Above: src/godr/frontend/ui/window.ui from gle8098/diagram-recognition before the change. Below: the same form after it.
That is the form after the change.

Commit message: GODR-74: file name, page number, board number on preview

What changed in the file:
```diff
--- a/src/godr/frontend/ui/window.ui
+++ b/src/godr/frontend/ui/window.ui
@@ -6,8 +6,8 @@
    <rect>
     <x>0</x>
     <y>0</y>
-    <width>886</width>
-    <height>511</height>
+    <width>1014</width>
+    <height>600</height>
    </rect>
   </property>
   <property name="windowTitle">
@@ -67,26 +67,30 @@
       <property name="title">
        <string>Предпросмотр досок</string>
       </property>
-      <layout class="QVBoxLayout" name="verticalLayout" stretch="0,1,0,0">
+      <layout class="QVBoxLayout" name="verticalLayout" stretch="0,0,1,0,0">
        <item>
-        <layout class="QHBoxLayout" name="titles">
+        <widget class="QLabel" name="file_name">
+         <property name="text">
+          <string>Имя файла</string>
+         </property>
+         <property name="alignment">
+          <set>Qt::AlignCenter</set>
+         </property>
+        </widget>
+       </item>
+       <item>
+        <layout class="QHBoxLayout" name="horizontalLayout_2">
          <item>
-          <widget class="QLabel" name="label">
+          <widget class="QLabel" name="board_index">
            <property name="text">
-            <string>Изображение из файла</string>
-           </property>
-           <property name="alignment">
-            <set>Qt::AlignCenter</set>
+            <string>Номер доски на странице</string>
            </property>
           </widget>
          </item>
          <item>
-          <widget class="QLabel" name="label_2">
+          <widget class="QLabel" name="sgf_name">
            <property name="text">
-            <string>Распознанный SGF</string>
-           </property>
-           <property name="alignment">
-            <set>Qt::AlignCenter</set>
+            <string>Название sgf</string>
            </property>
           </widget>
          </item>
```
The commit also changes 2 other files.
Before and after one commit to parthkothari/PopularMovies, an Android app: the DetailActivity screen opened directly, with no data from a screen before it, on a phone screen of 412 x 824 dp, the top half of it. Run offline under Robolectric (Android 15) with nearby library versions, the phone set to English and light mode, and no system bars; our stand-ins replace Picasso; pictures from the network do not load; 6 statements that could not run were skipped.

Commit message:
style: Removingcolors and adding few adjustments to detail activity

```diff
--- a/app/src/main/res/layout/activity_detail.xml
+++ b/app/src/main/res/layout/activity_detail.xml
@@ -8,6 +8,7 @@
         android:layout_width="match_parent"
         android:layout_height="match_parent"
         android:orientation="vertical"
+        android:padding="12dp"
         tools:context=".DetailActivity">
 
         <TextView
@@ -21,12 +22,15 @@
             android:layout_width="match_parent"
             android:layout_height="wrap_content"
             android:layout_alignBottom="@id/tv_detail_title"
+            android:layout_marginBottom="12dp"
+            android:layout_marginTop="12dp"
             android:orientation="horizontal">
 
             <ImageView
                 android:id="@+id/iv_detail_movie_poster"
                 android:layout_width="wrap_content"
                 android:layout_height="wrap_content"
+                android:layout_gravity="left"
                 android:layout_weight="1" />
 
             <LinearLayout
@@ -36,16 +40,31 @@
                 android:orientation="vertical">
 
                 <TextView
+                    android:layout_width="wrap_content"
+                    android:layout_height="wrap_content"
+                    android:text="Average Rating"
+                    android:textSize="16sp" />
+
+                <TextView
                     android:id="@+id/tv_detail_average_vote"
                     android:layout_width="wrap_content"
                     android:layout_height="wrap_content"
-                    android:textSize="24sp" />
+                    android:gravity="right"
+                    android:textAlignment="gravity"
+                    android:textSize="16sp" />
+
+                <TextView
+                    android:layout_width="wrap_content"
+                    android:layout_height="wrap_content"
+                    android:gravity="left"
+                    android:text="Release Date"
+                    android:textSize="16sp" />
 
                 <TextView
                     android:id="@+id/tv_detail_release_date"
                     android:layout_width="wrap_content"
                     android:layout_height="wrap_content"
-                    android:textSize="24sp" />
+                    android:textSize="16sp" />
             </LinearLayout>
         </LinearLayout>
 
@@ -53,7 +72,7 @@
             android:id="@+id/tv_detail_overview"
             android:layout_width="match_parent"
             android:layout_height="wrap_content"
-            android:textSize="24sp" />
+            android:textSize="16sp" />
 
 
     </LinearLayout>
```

▸ **Exercise**: Please set down all of the data above again, matching it exactly.

▸ **Output**:
Above: src/godr/frontend/ui/window.ui from gle8098/diagram-recognition before the change. Below: the same form after it.
That is the form after the change.

Commit message: GODR-74: file name, page number, board number on preview

What changed in the file:
```diff
--- a/src/godr/frontend/ui/window.ui
+++ b/src/godr/frontend/ui/window.ui
@@ -6,8 +6,8 @@
    <rect>
     <x>0</x>
     <y>0</y>
-    <width>886</width>
-    <height>511</height>
+    <width>1014</width>
+    <height>600</height>
    </rect>
   </property>
   <property name="windowTitle">
@@ -67,26 +67,30 @@
       <property name="title">
        <string>Предпросмотр досок</string>
       </property>
-      <layout class="QVBoxLayout" name="verticalLayout" stretch="0,1,0,0">
+      <layout class="QVBoxLayout" name="verticalLayout" stretch="0,0,1,0,0">
        <item>
-        <layout class="QHBoxLayout" name="titles">
+        <widget class="QLabel" name="file_name">
+         <property name="text">
+          <string>Имя файла</string>
+         </property>
+         <property name="alignment">
+          <set>Qt::AlignCenter</set>
+         </property>
+        </widget>
+       </item>
+       <item>
+        <layout class="QHBoxLayout" name="horizontalLayout_2">
          <item>
-          <widget class="QLabel" name="label">
+          <widget class="QLabel" name="board_index">
            <property name="text">
-            <string>Изображение из файла</string>
-           </property>
-           <property name="alignment">
-            <set>Qt::AlignCenter</set>
+            <string>Номер доски на странице</string>
            </property>
           </widget>
          </item>
          <item>
-          <widget class="QLabel" name="label_2">
+          <widget class="QLabel" name="sgf_name">
            <property name="text">
-            <string>Распознанный SGF</string>
-           </property>
-           <property name="alignment">
-            <set>Qt::AlignCenter</set>
+            <string>Название sgf</string>
            </property>
           </widget>
          </item>
```
The commit also changes 2 other files.
Before and after one commit to parthkothari/PopularMovies, an Android app: the DetailActivity screen opened directly, with no data from a screen before it, on a phone screen of 412 x 824 dp, the top half of it. Run offline under Robolectric (Android 15) with nearby library versions, the phone set to English and light mode, and no system bars; our stand-ins replace Picasso; pictures from the network do not load; 6 statements that could not run were skipped.

Commit message:
style: Removingcolors and adding few adjustments to detail activity

```diff
--- a/app/src/main/res/layout/activity_detail.xml
+++ b/app/src/main/res/layout/activity_detail.xml
@@ -8,6 +8,7 @@
         android:layout_width="match_parent"
         android:layout_height="match_parent"
         android:orientation="vertical"
+        android:padding="12dp"
         tools:context=".DetailActivity">
 
         <TextView
@@ -21,12 +22,15 @@
             android:layout_width="match_parent"
             android:layout_height="wrap_content"
             android:layout_alignBottom="@id/tv_detail_title"
+            android:layout_marginBottom="12dp"
+            android:layout_marginTop="12dp"
             android:orientation="horizontal">
 
             <ImageView
                 android:id="@+id/iv_detail_movie_poster"
                 android:layout_width="wrap_content"
                 android:layout_height="wrap_content"
+                android:layout_gravity="left"
                 android:layout_weight="1" />
 
             <LinearLayout
@@ -36,16 +40,31 @@
                 android:orientation="vertical">
 
                 <TextView
+                    android:layout_width="wrap_content"
+                    android:layout_height="wrap_content"
+                    android:text="Average Rating"
+                    android:textSize="16sp" />
+
+                <TextView
                     android:id="@+id/tv_detail_average_vote"
                     android:layout_width="wrap_content"
                     android:layout_height="wrap_content"
-                    android:textSize="24sp" />
+                    android:gravity="right"
+                    android:textAlignment="gravity"
+                    android:textSize="16sp" />
+
+                <TextView
+                    android:layout_width="wrap_content"
+                    android:layout_height="wrap_content"
+                    android:gravity="left"
+                    android:text="Release Date"
+                    android:textSize="16sp" />
 
                 <TextView
                     android:id="@+id/tv_detail_release_date"
                     android:layout_width="wrap_content"
                     android:layout_height="wrap_content"
-                    android:textSize="24sp" />
+                    android:textSize="16sp" />
             </LinearLayout>
         </LinearLayout>
 
@@ -53,7 +72,7 @@
             android:id="@+id/tv_detail_overview"
             android:layout_width="match_parent"
             android:layout_height="wrap_content"
-            android:textSize="24sp" />
+            android:textSize="16sp" />
 
 
     </LinearLayout>
```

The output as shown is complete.